This was the post I read for the 2016 Listen to Your Mother: Raleigh-Durham show last week. Can’t believe the show is over already!
Last week on the way home from school, my son, my sweet 6-year-old, my baby told me he had a girlfriend. This girlfriend is an older woman, having turned 8.
He broke this news to me by telling me that he and this girl, Rose, were going to get married (what????), they would work as a veterinarian (her) and a doctor (him), and that Rose was afraid of having babies cut out of her. He then asked me if he had been cut out of me.
I had no labor and delivery with him myself, vaginal or otherwise. My son was the result of gestational surrogacy. I was able to sit back and observe calmly while our surrogate delivered him. If you believe that sentence, well, I have a few other things I can sell you.
It was time. It was time to have the talk with him about how he came to be. We hadn’t intended on keeping it a secret – absolutely not at all – but sometimes there isn’t a simple opening or Hallmark card for this type of conversation. We had blown it up in our minds to take on epic qualities; how would he react?
Later that evening, we brought up the topic again. I gently told him – trying to use simple language – that he had not been in my belly because it didn’t work and that another, wonderful woman had carried him for us. We waited for his reaction.
“Oh, OK, “ he replied. “Can I have ice cream now?”
I asked him how he felt about this information. He placed his still baby-soft hand on my stomach. “Mommy, are you still broken?”
Broken. Yes, I am still broken. My reproductive organs don’t work and never will. My son is our miracle child, made possible by the kindness of a stranger who carried him.
I never wanted only one child. I grew up as an only child. I didn’t have a miserable childhood, but I felt lonely, and I was envious of my friends with siblings. Maybe I would have been more socially competent with a sibling. Maybe I wouldn’t feel so alone in the world. Maybe I would be a different person. The possibilities of what might have been are endless.
While I have one child, I also have five frozen siblings for him. Siblings isn’t quite the correct word. We have five frozen embryos, five bits of potential. In the infertility community, we call them frosties, or my personal favorite, “totsicles.” It is amazing to have any embryos to freeze, and I have five after a horrible IVF cycle in which it seemed I’d be fortunate to create any embryos. These are embryos created from barely 31-year-old me and gave us our son. Our only son.
I’m very close to 39 now.
We receive the bill for cryopreservation of our embryos annually. We don’t talk about it but pay it automatically every year. Our other options are to destroy them, to donate or adopt them out to other families or to allow them to be used for research. We can’t do any of that. Yet.
We always wanted more than one child, but circumstances made that difficult. Having a second child would require a major financial outlay as well as significant changes in our lives. Are we too old for that? Are we too old for bottles and nightly feedings? For daycare costs? For potty training? For all the energy and money infancy and toddlerhood require? And what about my career and increasing responsibility? What about the child we already have and his needs, his future?
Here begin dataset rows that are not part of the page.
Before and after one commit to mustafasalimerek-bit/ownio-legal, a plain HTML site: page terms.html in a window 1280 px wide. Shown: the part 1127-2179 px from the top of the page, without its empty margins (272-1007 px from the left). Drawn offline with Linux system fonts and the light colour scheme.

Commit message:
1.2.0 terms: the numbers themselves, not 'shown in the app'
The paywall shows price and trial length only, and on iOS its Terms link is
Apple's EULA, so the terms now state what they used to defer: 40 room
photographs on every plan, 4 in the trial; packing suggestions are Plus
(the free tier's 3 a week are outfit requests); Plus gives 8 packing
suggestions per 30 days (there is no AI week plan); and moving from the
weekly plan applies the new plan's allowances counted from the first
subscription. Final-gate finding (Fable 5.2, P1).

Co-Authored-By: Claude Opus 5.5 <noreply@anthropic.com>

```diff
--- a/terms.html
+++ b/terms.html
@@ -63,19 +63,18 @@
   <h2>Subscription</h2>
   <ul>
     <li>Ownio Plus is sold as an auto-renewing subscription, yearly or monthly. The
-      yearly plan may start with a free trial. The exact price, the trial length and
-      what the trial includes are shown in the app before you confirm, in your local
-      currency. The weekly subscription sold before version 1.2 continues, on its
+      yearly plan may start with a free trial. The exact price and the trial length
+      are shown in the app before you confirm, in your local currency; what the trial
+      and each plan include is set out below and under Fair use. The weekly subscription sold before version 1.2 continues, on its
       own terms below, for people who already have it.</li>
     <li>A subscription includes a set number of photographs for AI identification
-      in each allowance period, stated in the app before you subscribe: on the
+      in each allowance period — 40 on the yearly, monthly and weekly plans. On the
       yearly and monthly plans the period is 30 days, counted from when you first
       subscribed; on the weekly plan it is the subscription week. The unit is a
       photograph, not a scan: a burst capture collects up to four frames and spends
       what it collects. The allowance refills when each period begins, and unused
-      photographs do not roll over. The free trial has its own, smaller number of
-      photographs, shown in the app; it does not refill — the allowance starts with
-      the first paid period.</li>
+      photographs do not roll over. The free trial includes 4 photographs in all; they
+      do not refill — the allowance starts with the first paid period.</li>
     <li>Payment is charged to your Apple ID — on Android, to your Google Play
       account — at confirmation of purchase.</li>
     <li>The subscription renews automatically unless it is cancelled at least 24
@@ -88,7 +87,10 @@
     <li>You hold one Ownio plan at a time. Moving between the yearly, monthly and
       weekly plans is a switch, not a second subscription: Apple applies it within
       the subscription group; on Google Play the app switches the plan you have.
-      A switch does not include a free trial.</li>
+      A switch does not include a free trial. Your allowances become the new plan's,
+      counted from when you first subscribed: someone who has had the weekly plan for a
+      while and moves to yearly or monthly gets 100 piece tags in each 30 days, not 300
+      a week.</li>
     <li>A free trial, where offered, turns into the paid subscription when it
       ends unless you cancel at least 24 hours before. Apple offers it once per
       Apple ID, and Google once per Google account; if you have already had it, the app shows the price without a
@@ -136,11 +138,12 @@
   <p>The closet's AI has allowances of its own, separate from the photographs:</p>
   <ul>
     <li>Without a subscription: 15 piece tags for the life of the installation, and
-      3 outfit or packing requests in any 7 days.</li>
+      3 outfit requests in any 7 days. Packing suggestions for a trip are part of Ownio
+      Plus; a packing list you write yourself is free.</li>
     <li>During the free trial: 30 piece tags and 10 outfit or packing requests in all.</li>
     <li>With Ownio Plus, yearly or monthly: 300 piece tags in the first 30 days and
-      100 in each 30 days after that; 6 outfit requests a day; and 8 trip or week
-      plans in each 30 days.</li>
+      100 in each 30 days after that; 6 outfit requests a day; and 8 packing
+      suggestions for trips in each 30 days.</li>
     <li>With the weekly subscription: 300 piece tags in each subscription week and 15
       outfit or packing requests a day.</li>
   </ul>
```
I’d like to say we could swing it, but I FEEL tired. I AM tired. We are in a groove, and our sweet boy is more independent every day.
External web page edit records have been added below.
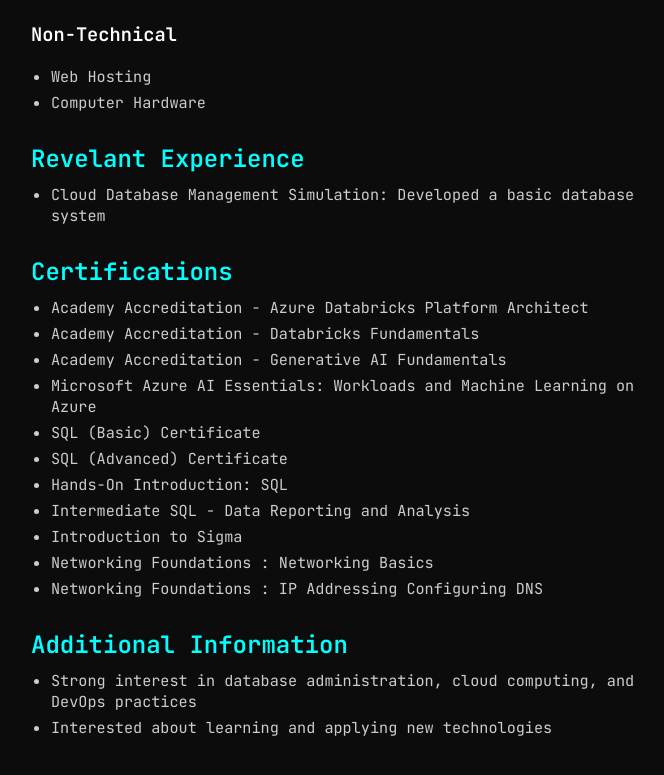
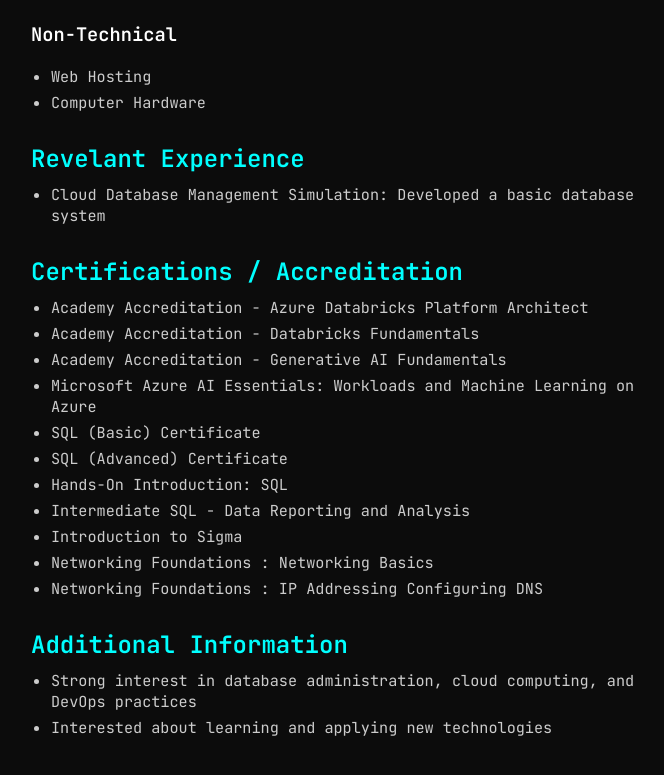
Before and after one commit to NathanKropiewnicki/My-Portfolio, a plain HTML site: page about.html in a window 1280 px wide. Shown: the part 1785-2560 px from the top of the page, without its empty margins (484-1148 px from the left). Drawn offline with Linux system fonts and the light colour scheme.

Commit message:
Update about.html

```diff
--- a/about.html
+++ b/about.html
@@ -114,7 +114,7 @@
                 </ul>
             </div>
 
-            <h2 class="fade-in2">Certifications</h2>
+            <h2 class="fade-in2">Certifications / Accreditation</h2>
             <div class="experience fade-in">
                 <ul>
                     <li>Academy Accreditation - Azure Databricks Platform Architect</li>
```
We know the answer, but we keep kicking the can further down the road.
When I let myself think about it, I get angry. I feel like I was robbed of choices when it came to family building and the choices we did have were difficult and came with heavy implications. There is a part of me that still simmers with resentment and anger: WHY US? WHY did this have to be our reality?
Very few of us realize the lives we hoped to have. Regardless of what our dreams were, reality slaps us in the face. We are obligated nothing, and our notion of control is an illusion. I need to bottle my resentment and anger, my caustic bitterness, and put it away. Yes, we were dealt a shitty hand reproductively, but what can you do? We did what we could. We rolled the dice and won once. Nothing guarantees we would win again.
I have one son, and he is wonderful. He is sweet, bright, energetic, and sentimental. He is exhausting, argumentative, and stubborn. He is everything I wished and hoped for and so much more.
Instead of lingering on what I can’t change, I need to focus on what I do have. My son tells me he and his future wife plan to name my future grandchild “Sprinkle”. I smile. It’s nice to have plans, but I have learned it is wise to plan in pencil.